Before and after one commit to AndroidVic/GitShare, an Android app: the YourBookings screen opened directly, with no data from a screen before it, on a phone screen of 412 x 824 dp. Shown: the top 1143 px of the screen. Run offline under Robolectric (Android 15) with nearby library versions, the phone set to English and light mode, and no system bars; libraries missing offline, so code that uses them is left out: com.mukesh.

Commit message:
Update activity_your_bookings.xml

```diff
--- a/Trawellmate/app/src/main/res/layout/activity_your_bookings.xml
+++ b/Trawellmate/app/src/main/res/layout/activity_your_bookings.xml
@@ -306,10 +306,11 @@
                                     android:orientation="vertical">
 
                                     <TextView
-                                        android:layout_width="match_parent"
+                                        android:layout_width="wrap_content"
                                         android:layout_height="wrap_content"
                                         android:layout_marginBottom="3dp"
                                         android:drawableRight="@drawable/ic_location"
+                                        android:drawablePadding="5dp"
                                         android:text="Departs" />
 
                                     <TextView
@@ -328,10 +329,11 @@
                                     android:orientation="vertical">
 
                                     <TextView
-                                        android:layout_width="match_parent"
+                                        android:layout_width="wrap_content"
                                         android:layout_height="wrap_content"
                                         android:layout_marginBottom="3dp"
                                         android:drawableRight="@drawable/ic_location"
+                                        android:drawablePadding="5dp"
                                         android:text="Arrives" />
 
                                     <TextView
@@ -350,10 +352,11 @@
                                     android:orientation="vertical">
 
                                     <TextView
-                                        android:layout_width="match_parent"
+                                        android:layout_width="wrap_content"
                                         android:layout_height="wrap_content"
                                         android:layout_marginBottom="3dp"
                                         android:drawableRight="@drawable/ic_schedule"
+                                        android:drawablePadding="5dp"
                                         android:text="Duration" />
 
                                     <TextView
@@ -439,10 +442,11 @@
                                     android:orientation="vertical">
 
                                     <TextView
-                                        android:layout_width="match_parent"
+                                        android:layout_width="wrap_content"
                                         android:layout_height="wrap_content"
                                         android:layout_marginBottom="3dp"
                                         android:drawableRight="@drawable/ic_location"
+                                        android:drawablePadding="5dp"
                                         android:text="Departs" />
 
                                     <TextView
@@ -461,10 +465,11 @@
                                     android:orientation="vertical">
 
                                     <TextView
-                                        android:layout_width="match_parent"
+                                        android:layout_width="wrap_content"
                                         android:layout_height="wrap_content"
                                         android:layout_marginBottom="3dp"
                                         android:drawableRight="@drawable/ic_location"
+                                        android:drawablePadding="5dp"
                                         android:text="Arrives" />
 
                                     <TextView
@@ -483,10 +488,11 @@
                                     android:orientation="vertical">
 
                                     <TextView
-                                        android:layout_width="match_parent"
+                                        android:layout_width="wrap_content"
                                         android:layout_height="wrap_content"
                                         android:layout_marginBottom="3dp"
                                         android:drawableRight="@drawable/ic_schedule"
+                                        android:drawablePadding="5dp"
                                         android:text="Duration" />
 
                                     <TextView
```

____________________

Please return all lines in the material above that include the word "Trawellmate".

--- a/Trawellmate/app/src/main/res/layout/activity_your_bookings.xml
+++ b/Trawellmate/app/src/main/res/layout/activity_your_bookings.xml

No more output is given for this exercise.